“We were also approached about putting out some new material, and we’ve got this EP coming out.” Recorded at 811 Studios in Cowfold, This Is A Serious Party is the result, a four-track vinyl and download only offering that showcases what they do so well; full-on party music, as the title implies. From the unlikely sounding klezmer meets ska-punk animal spirits of ‘Fall From Grace’ and the gently bouncy ska flavours of ‘Itchy Feet’ (“I say it’s better to live than just be alive,” sings Des Crawley), and to the mardi gras-klezmer-carnival-funk vibes of ‘Money’ and current fan favourite, their interpretation of The Eurthymics ‘Sweet Dreams’, the EP continues where Dish It Up left off, a band who still have a big spring in their step when it comes to music making. “It’s funky, ska-ey, get your knees up, and have a laugh music,” says Adam. “It’s not Trojany ska, and it’s not Rancid,” says Mark. “It’s trumpet-punk,” says Adam, an accomplished skater with Pig City, and who has helped out with the writing on the EP, having co-written ‘Money’, and a line on ‘Fall From Grace’: “The bit about socks,” he clarifies, before proceeding to show off his whiter than white socks. “He’s professional like that,” says Mark. “That’s why he is in the band.” “It’s this outlook of mine that has got me far,” chimes Adam. “All the songs have been in the set for a while but we never got the chance to record them,” says Mark. We think they are all strong songs.”

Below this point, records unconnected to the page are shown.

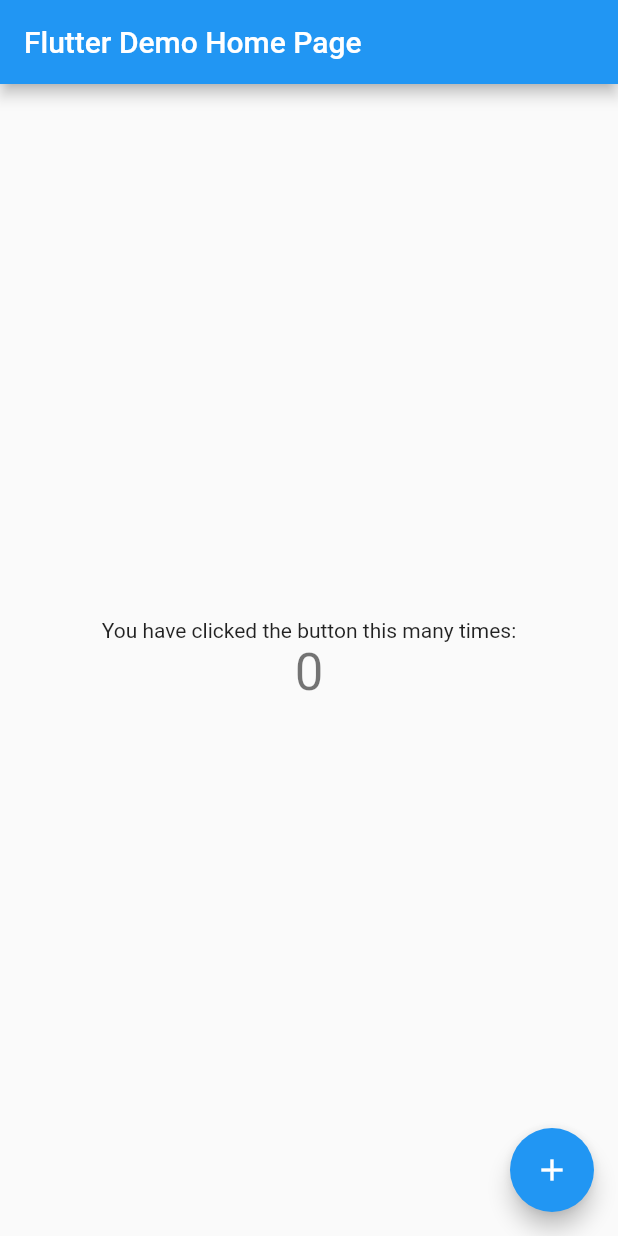
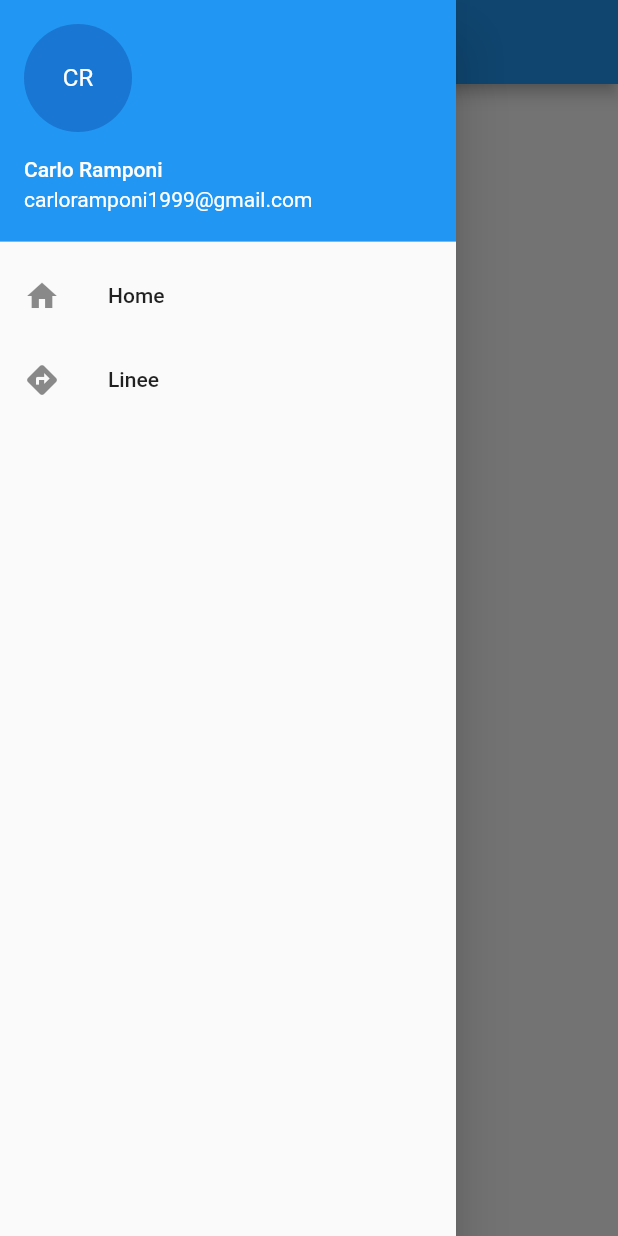
Before and after one commit to CarloRamponi/pedibusApp, a Flutter app: the screen it shows after launch, with the side drawer open (before the commit the screen has no drawer), on a phone screen of 412 x 824 dp. Run offline on Flutter 3.47's test engine with Material 2 defaults, Android fonts, the phone set to English and light mode, and no system bars.

Commit message:
Creato il drawer e la pagine linee

```diff
--- /dev/null
+++ b/lib/home_page.dart
@@ -0,0 +1,38 @@
+import 'package:flutter/cupertino.dart';
+import 'package:flutter/material.dart';
+import 'package:pedibus_app/mydrawer.dart';
+
+
+class MyHomePage extends StatefulWidget {
+  MyHomePage({Key key}) : super(key: key);
+  final String title = "Home";
+  @override
+  _MyHomePageState createState() => new _MyHomePageState();
+}
+
+class _MyHomePageState extends State<MyHomePage> {
+
+  @override
+  Widget build(BuildContext context) {
+    return new Scaffold(
+      appBar: new AppBar(
+        title: new Text(widget.title),
+      ),
+      body: new Center(
+        child: new Column(
+          mainAxisAlignment: MainAxisAlignment.center,
+          children: <Widget>[
+            new Text(
+              'Riga 1',
+            ),
+            new Text(
+              'Riga 2',
+            ),
+          ],
+        ),
+      ),
+      drawer: new MyDrawer(0, context),
+    );
+  }
+
+}
--- a/lib/main.dart
+++ b/lib/main.dart
@@ -1,109 +1,23 @@
 import 'package:flutter/material.dart';
+import 'package:pedibus_app/home_page.dart';
 
-void main() => runApp(new MyApp());
+MyApp app;
+
+void main() {
+  app = new MyApp();
+  runApp(app);
+}
 
 class MyApp extends StatelessWidget {
   // This widget is the root of your application.
   @override
   Widget build(BuildContext context) {
     return new MaterialApp(
-      title: 'Flutter Demo',
+      title: 'Pedibus Cles',
       theme: new ThemeData(
-        // This is the theme of your application.
-        //
-        // Try running your application with "flutter run". You'll see the
-        // application has a blue toolbar. Then, without quitting the app, try
-        // changing the primarySwatch below to Colors.green and then invoke
-        // "hot reload" (press "r" in the console where you ran "flutter run",
-        // or press Run > Flutter Hot Reload in IntelliJ). Notice that the
-        // counter didn't reset back to zero; the application is not restarted.
         primarySwatch: Colors.blue,
       ),
-      home: new MyHomePage(title: 'Flutter Demo Home Page'),
+      home: new MyHomePage(),
     );
   }
 }
-
-class MyHomePage extends StatefulWidget {
-  MyHomePage({Key key, this.title}) : super(key: key);
-
-  // This widget is the home page of your application. It is stateful, meaning
-  // that it has a State object (defined below) that contains fields that affect
-  // how it looks.
-
-  // This class is the configuration for the state. It holds the values (in this
-  // case the title) provided by the parent (in this case the App widget) and
-  // used by the build method of the State. Fields in a Widget subclass are
-  // always marked "final".
-
-  final String title;
-
-  @override
-  _MyHomePageState createState() => new _MyHomePageState();
-}
-
-class _MyHomePageState extends State<MyHomePage> {
-  int _counter = 0;
-
-  void _incrementCounter() {
-    setState(() {
-      // This call to setState tells the Flutter framework that something has
-      // changed in this State, which causes it to rerun the build method below
-      // so that the display can reflect the updated values. If we changed
-      // _counter without calling setState(), then the build method would not be
-      // called again, and so nothing would appear to happen.
-      _counter++;
-    });
-  }
-
-  @override
-  Widget build(BuildContext context) {
-    // This method is rerun every time setState is called, for instance as done
-    // by the _incrementCounter method above.
-    //
-    // The Flutter framework has been optimized to make rerunning build methods
-    // fast, so that you can just rebuild anything that needs updating rather
-    // than having to individually change instances of widgets.
-    return new Scaffold(
-      appBar: new AppBar(
-        // Here we take the value from the MyHomePage object that was created by
-        // the App.build method, and use it to set our appbar title.
-        title: new Text(widget.title),
-      ),
-      body: new Center(
-        // Center is a layout widget. It takes a single child and positions it
-        // in the middle of the parent.
-        child: new Column(
-          // Column is also layout widget. It takes a list of children and
-          // arranges them vertically. By default, it sizes itself to fit its
-          // children horizontally, and tries to be as tall as its parent.
-          //
-          // Invoke "debug paint" (press "p" in the console where you ran
-          // "flutter run", or select "Toggle Debug Paint" from the Flutter tool
-          // window in IntelliJ) to see the wireframe for each widget.
-          //
-          // Column has various properties to control how it sizes itself and
-          // how it positions its children. Here we use mainAxisAlignment to
-          // center the children vertically; the main axis here is the vertical
-          // axis because Columns are vertical (the cross axis would be
-          // horizontal).
-          mainAxisAlignment: MainAxisAlignment.center,
-          children: <Widget>[
-            new Text(
-              'You have clicked the button this many times:',
-            ),
-            new Text(
-              '$_counter',
-              style: Theme.of(context).textTheme.display1,
-            ),
-          ],
-        ),
-      ),
-      floatingActionButton: new FloatingActionButton(
-        onPressed: _incrementCounter,
-        tooltip: 'Increment',
-        child: new Icon(Icons.add),
-      ), // This trailing comma makes auto-formatting nicer for build methods.
-    );
-  }
-}
--- /dev/null
+++ b/lib/mydrawer.dart
@@ -0,0 +1,41 @@
+import 'package:flutter/material.dart';
+import 'package:pedibus_app/home_page.dart';
+import 'package:pedibus_app/linee_page.dart';
+
+class MyDrawer extends Drawer {
+  MyDrawer(int pageIndex, BuildContext context) : super(
+      child: new Column(
+        children: <Widget>[
+          new UserAccountsDrawerHeader(
+            accountName: const Text('Carlo Ramponi'),
+            accountEmail: const Text('carloramponi1999@gmail.com'),
+            currentAccountPicture: new CircleAvatar(
+              child: new Text('CR'),
+            ),
+          ),
+          new ListTile(
+            leading: const Icon(Icons.home),
+            title: const Text('Home'),
+            onTap: () {
+              Navigator.of(context).pop();
+              if(pageIndex != 0)
+                Navigator.of(context).push(
+                    new MaterialPageRoute(builder: (context) => new MyHomePage())
+                );
+            },
+          ),
+          new ListTile(
+            leading: const Icon(Icons.directions),
+            title: const Text('Linee'),
+            onTap: () {
+              Navigator.of(context).pop();
+              if(pageIndex != 1)
+                Navigator.of(context).push(
+                    new MaterialPageRoute(builder: (context) => new LineePage())
+                );
+            },
+          ),
+        ],
+      )
+  );
+}
--- a/pubspec.yaml
+++ b/pubspec.yaml
@@ -2,6 +2,7 @@ name: pedibus_app
 description: App for the pedibus project.
 
 dependencies:
+  http: "^0.11.3+16"
   flutter:
     sdk: flutter
 
```
Also changed, not shown: lib/linee_page.dart (added, +37 -0 lines), lib/query.dart (added, +18 -0 lines), pubspec.lock, 1 other file.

With the new EP and a new lease of life, maybe this best kept secret will remain no more…